Your task: Exact duplicates of all entries are needed.

Provided records:
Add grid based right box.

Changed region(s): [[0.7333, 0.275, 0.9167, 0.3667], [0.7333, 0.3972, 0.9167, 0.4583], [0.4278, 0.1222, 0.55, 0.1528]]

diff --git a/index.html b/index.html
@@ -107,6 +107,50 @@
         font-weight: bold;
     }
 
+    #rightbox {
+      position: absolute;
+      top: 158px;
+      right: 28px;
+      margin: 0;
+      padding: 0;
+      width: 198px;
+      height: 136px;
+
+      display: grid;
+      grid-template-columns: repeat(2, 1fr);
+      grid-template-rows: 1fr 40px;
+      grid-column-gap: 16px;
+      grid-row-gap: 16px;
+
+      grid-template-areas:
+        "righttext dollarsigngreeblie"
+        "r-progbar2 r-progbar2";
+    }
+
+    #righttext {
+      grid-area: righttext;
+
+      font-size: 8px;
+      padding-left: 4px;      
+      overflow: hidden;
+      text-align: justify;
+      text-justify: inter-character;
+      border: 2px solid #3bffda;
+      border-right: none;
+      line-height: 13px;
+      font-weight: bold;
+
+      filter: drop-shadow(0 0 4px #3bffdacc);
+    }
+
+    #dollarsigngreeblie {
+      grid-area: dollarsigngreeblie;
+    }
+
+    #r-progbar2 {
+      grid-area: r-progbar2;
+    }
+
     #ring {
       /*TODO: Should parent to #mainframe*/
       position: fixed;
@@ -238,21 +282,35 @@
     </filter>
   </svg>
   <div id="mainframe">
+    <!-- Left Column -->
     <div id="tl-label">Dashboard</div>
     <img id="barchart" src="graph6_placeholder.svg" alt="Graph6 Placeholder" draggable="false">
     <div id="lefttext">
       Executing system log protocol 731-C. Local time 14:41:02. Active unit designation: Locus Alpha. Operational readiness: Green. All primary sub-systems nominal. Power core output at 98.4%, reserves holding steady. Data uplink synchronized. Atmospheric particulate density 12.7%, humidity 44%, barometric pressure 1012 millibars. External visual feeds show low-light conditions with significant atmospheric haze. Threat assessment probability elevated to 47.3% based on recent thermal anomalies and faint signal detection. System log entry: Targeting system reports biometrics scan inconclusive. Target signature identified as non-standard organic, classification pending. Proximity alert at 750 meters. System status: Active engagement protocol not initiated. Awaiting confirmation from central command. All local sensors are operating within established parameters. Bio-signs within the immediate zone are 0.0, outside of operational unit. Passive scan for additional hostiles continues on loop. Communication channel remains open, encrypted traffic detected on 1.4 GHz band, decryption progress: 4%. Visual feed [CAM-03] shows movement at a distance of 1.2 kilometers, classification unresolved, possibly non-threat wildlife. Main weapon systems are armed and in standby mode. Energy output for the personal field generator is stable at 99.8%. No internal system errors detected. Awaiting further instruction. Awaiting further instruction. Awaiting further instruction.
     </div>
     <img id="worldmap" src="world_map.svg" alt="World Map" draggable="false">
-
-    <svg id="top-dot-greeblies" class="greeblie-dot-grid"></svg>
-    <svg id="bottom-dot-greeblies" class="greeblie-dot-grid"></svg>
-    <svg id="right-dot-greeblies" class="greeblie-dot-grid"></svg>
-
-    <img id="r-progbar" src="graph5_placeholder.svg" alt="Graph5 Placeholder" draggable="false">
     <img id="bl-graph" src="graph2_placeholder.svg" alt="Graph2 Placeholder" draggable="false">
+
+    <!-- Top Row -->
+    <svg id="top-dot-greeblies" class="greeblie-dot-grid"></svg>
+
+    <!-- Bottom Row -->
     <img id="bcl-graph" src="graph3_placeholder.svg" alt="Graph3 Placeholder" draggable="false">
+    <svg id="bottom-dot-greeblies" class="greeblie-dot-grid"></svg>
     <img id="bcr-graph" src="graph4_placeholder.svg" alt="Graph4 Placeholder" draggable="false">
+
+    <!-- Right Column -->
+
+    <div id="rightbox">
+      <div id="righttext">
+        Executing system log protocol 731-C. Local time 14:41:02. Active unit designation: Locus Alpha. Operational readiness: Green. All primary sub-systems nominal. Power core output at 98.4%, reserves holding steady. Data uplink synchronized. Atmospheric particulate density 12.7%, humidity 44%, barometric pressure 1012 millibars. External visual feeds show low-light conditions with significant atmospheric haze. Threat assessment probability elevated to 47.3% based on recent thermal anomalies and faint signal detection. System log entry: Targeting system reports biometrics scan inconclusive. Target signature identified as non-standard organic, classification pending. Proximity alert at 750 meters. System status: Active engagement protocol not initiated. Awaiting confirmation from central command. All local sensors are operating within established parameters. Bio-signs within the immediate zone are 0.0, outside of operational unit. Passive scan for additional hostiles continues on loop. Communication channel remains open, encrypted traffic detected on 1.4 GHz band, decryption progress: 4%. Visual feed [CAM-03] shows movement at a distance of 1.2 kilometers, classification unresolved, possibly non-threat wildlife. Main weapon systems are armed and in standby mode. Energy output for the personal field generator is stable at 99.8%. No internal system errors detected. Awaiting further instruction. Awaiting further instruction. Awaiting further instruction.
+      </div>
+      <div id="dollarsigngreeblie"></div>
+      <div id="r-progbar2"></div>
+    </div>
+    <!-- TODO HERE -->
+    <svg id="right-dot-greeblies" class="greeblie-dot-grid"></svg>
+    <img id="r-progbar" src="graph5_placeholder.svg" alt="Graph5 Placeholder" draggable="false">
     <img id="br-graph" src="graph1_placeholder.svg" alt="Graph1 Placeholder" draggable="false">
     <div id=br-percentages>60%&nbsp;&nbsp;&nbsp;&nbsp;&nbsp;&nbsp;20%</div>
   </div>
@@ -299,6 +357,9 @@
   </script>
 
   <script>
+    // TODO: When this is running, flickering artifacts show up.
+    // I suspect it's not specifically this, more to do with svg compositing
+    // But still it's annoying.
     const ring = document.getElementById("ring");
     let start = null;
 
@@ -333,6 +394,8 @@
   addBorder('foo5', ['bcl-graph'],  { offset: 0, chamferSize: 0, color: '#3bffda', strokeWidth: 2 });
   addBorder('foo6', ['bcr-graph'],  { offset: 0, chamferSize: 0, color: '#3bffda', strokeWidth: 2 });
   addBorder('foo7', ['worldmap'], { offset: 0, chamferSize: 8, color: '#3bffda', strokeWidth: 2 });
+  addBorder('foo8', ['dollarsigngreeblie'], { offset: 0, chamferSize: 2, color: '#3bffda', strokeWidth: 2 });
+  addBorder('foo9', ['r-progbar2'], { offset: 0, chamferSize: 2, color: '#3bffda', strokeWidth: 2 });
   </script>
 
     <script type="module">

Response area:
Add grid based right box.

Changed region(s): [[0.7333, 0.275, 0.9167, 0.3667], [0.7333, 0.3972, 0.9167, 0.4583], [0.4278, 0.1222, 0.55, 0.1528]]

diff --git a/index.html b/index.html
@@ -107,6 +107,50 @@
         font-weight: bold;
     }
 
+    #rightbox {
+      position: absolute;
+      top: 158px;
+      right: 28px;
+      margin: 0;
+      padding: 0;
+      width: 198px;
+      height: 136px;
+
+      display: grid;
+      grid-template-columns: repeat(2, 1fr);
+      grid-template-rows: 1fr 40px;
+      grid-column-gap: 16px;
+      grid-row-gap: 16px;
+
+      grid-template-areas:
+        "righttext dollarsigngreeblie"
+        "r-progbar2 r-progbar2";
+    }
+
+    #righttext {
+      grid-area: righttext;
+
+      font-size: 8px;
+      padding-left: 4px;      
+      overflow: hidden;
+      text-align: justify;
+      text-justify: inter-character;
+      border: 2px solid #3bffda;
+      border-right: none;
+      line-height: 13px;
+      font-weight: bold;
+
+      filter: drop-shadow(0 0 4px #3bffdacc);
+    }
+
+    #dollarsigngreeblie {
+      grid-area: dollarsigngreeblie;
+    }
+
+    #r-progbar2 {
+      grid-area: r-progbar2;
+    }
+
     #ring {
       /*TODO: Should parent to #mainframe*/
       position: fixed;
@@ -238,21 +282,35 @@
     </filter>
   </svg>
   <div id="mainframe">
+    <!-- Left Column -->
     <div id="tl-label">Dashboard</div>
     <img id="barchart" src="graph6_placeholder.svg" alt="Graph6 Placeholder" draggable="false">
     <div id="lefttext">
       Executing system log protocol 731-C. Local time 14:41:02. Active unit designation: Locus Alpha. Operational readiness: Green. All primary sub-systems nominal. Power core output at 98.4%, reserves holding steady. Data uplink synchronized. Atmospheric particulate density 12.7%, humidity 44%, barometric pressure 1012 millibars. External visual feeds show low-light conditions with significant atmospheric haze. Threat assessment probability elevated to 47.3% based on recent thermal anomalies and faint signal detection. System log entry: Targeting system reports biometrics scan inconclusive. Target signature identified as non-standard organic, classification pending. Proximity alert at 750 meters. System status: Active engagement protocol not initiated. Awaiting confirmation from central command. All local sensors are operating within established parameters. Bio-signs within the immediate zone are 0.0, outside of operational unit. Passive scan for additional hostiles continues on loop. Communication channel remains open, encrypted traffic detected on 1.4 GHz band, decryption progress: 4%. Visual feed [CAM-03] shows movement at a distance of 1.2 kilometers, classification unresolved, possibly non-threat wildlife. Main weapon systems are armed and in standby mode. Energy output for the personal field generator is stable at 99.8%. No internal system errors detected. Awaiting further instruction. Awaiting further instruction. Awaiting further instruction.
     </div>
     <img id="worldmap" src="world_map.svg" alt="World Map" draggable="false">
-
-    <svg id="top-dot-greeblies" class="greeblie-dot-grid"></svg>
-    <svg id="bottom-dot-greeblies" class="greeblie-dot-grid"></svg>
-    <svg id="right-dot-greeblies" class="greeblie-dot-grid"></svg>
-
-    <img id="r-progbar" src="graph5_placeholder.svg" alt="Graph5 Placeholder" draggable="false">
     <img id="bl-graph" src="graph2_placeholder.svg" alt="Graph2 Placeholder" draggable="false">
+
+    <!-- Top Row -->
+    <svg id="top-dot-greeblies" class="greeblie-dot-grid"></svg>
+
+    <!-- Bottom Row -->
     <img id="bcl-graph" src="graph3_placeholder.svg" alt="Graph3 Placeholder" draggable="false">
+    <svg id="bottom-dot-greeblies" class="greeblie-dot-grid"></svg>
     <img id="bcr-graph" src="graph4_placeholder.svg" alt="Graph4 Placeholder" draggable="false">
+
+    <!-- Right Column -->
+
+    <div id="rightbox">
+      <div id="righttext">
+        Executing system log protocol 731-C. Local time 14:41:02. Active unit designation: Locus Alpha. Operational readiness: Green. All primary sub-systems nominal. Power core output at 98.4%, reserves holding steady. Data uplink synchronized. Atmospheric particulate density 12.7%, humidity 44%, barometric pressure 1012 millibars. External visual feeds show low-light conditions with significant atmospheric haze. Threat assessment probability elevated to 47.3% based on recent thermal anomalies and faint signal detection. System log entry: Targeting system reports biometrics scan inconclusive. Target signature identified as non-standard organic, classification pending. Proximity alert at 750 meters. System status: Active engagement protocol not initiated. Awaiting confirmation from central command. All local sensors are operating within established parameters. Bio-signs within the immediate zone are 0.0, outside of operational unit. Passive scan for additional hostiles continues on loop. Communication channel remains open, encrypted traffic detected on 1.4 GHz band, decryption progress: 4%. Visual feed [CAM-03] shows movement at a distance of 1.2 kilometers, classification unresolved, possibly non-threat wildlife. Main weapon systems are armed and in standby mode. Energy output for the personal field generator is stable at 99.8%. No internal system errors detected. Awaiting further instruction. Awaiting further instruction. Awaiting further instruction.
+      </div>
+      <div id="dollarsigngreeblie"></div>
+      <div id="r-progbar2"></div>
+    </div>
+    <!-- TODO HERE -->
+    <svg id="right-dot-greeblies" class="greeblie-dot-grid"></svg>
+    <img id="r-progbar" src="graph5_placeholder.svg" alt="Graph5 Placeholder" draggable="false">
     <img id="br-graph" src="graph1_placeholder.svg" alt="Graph1 Placeholder" draggable="false">
     <div id=br-percentages>60%&nbsp;&nbsp;&nbsp;&nbsp;&nbsp;&nbsp;20%</div>
   </div>
@@ -299,6 +357,9 @@
   </script>
 
   <script>
+    // TODO: When this is running, flickering artifacts show up.
+    // I suspect it's not specifically this, more to do with svg compositing
+    // But still it's annoying.
     const ring = document.getElementById("ring");
     let start = null;
 
@@ -333,6 +394,8 @@
   addBorder('foo5', ['bcl-graph'],  { offset: 0, chamferSize: 0, color: '#3bffda', strokeWidth: 2 });
   addBorder('foo6', ['bcr-graph'],  { offset: 0, chamferSize: 0, color: '#3bffda', strokeWidth: 2 });
   addBorder('foo7', ['worldmap'], { offset: 0, chamferSize: 8, color: '#3bffda', strokeWidth: 2 });
+  addBorder('foo8', ['dollarsigngreeblie'], { offset: 0, chamferSize: 2, color: '#3bffda', strokeWidth: 2 });
+  addBorder('foo9', ['r-progbar2'], { offset: 0, chamferSize: 2, color: '#3bffda', strokeWidth: 2 });
   </script>
 
     <script type="module">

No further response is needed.